Susan: Words cannot express how thankful I am to the individuals that helped me and The ACE Project take flight on this incredible journey. Like I imagine many teachers, administrators and coaches feel in under-resourced schools when trying to overcome barriers, a self-imposed weight of expectation was placed squarely on my shoulders as I considered how to lift this model off the ground. I had a chance to pursue my deepest passion but how would I engage an entire community around a cause like this? Though at times, it felt isolating and overwhelming to be accountable for overseeing the progress on so many fronts, an inspiring sequence of events happened: as I opened up more about my vision to other people, they expressed how they wanted to part of the ACE journey. They took responsibility for managing various aspects of the organization, from serving on our board of directors to leading kids on the tennis court at the annual Chase Return the Serve Fun Day in the summer. Each need that we discovered along the way begot an eager participant willing to tackle the challenge.
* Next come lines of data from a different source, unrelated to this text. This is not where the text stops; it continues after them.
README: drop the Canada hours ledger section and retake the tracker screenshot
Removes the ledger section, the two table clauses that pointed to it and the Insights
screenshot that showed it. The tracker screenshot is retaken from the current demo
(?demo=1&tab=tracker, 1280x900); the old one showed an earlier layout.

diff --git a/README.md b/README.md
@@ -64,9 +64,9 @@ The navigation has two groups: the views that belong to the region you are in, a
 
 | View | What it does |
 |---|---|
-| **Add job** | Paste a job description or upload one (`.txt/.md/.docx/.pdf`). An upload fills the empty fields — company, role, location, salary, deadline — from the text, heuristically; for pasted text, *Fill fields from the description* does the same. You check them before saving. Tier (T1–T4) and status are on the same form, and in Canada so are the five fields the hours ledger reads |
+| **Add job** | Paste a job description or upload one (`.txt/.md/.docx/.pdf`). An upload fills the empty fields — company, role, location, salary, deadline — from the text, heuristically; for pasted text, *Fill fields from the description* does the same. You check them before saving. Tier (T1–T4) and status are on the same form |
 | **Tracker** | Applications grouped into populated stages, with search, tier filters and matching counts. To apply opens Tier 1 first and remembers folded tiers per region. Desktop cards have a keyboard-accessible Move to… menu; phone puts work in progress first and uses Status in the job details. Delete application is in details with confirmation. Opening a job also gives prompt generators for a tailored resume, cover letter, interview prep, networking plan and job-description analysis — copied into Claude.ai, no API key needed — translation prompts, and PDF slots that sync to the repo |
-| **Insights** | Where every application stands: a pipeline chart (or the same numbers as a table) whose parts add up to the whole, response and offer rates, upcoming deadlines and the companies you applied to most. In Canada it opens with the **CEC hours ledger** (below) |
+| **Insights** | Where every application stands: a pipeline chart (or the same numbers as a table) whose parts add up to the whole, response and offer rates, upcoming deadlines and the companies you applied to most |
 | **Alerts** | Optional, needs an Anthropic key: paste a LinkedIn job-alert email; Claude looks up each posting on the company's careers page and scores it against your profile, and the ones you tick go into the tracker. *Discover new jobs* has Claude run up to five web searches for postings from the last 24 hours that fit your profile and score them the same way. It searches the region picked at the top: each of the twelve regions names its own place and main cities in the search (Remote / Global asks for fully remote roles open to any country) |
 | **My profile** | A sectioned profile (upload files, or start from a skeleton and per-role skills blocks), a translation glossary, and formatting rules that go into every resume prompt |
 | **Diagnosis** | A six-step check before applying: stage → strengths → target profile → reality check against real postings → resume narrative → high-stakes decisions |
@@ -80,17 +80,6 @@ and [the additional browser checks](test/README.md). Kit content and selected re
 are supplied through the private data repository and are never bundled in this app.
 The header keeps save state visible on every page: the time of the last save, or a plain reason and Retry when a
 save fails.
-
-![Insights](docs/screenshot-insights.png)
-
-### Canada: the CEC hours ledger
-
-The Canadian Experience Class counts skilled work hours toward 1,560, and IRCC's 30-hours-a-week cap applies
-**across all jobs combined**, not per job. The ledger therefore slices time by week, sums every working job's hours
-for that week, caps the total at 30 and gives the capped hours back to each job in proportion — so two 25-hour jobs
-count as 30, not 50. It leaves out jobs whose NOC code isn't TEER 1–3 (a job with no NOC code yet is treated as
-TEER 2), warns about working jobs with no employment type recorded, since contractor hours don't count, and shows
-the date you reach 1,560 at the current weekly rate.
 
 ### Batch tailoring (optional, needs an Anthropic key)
Individuals from all walks of life joined together to make the dream a reality, with the shared vision of benefiting the students, their families and the communities in which they lived.
Voyage Chicago: So, as you know, we’re impressed with The ACE Project – tell our readers more, for example what you’re most proud of as a company and what sets you apart from others.
Susan: I believe what sets The ACE Project apart from other organizations is our ability to replicate this program to benefit students and mobilize communities. I am focusing my doctoral dissertation on the quantitative and qualitative evaluation of our Chicago-based comprehensive model in relation to the best practices I found early on in my research. According to the Alliance for Excellent Education, a little less than half of Latino, African American, and Native American students will not graduate high school on time, compared to approximately 17% of Asian American and 22% of White students nationally. Additionally, students who are both ethnic minorities and live in poverty oftentimes attend schools that are low-achieving, contributing to an even greater disparity. In 2018, the evaluation will begin as we track student attendance, grades, behavior, and other key measurements to determine the impact we are having through this program. If The ACE Project can definitively illustrate the validity and success of our model, we can package this comprehensive school intervention for schools across the country, helping to bridge the achievement gap within high barrier communities. If not, The ACE Project will continue to do what it does so well: evolve to better meet the needs of the students with high-quality, consistent after-school programs. In all, it’s a win-win.
Voyage Chicago: Let’s touch on your thoughts about our city – what do you like the most and least?
Susan: The one aspect of Chicago that disturbs me is how segregated the city is, particularly when considering the distribution of resources (or lack thereof) in certain neighborhoods. Some students benefit from ample after-school opportunities because their districts have the financial backing to provide these services; others are not so fortunate and it is important to recognize how it impacts the city overall and not just the students. If we, as a whole, cannot see the value in investing in future generations of low-income communities, we fail to see how diversity and equality benefit the rich tapestry of our city: young leaders aren’t able to develop their authentic voice, prospective community activists aren’t able to confidently mobilize a neighborhood and future social workers aren’t able to implement programs that help break the cycle. If there is one lesson I learned from the extracurricular activities of my youth, it is that we can only succeed by working together. Chicago is a thriving hub thanks to the loyal and determined residents who propel the city forward by bridging the gaps through unified effort. This is why I love Chicago more than any other city; it instills hope toward a brighter future.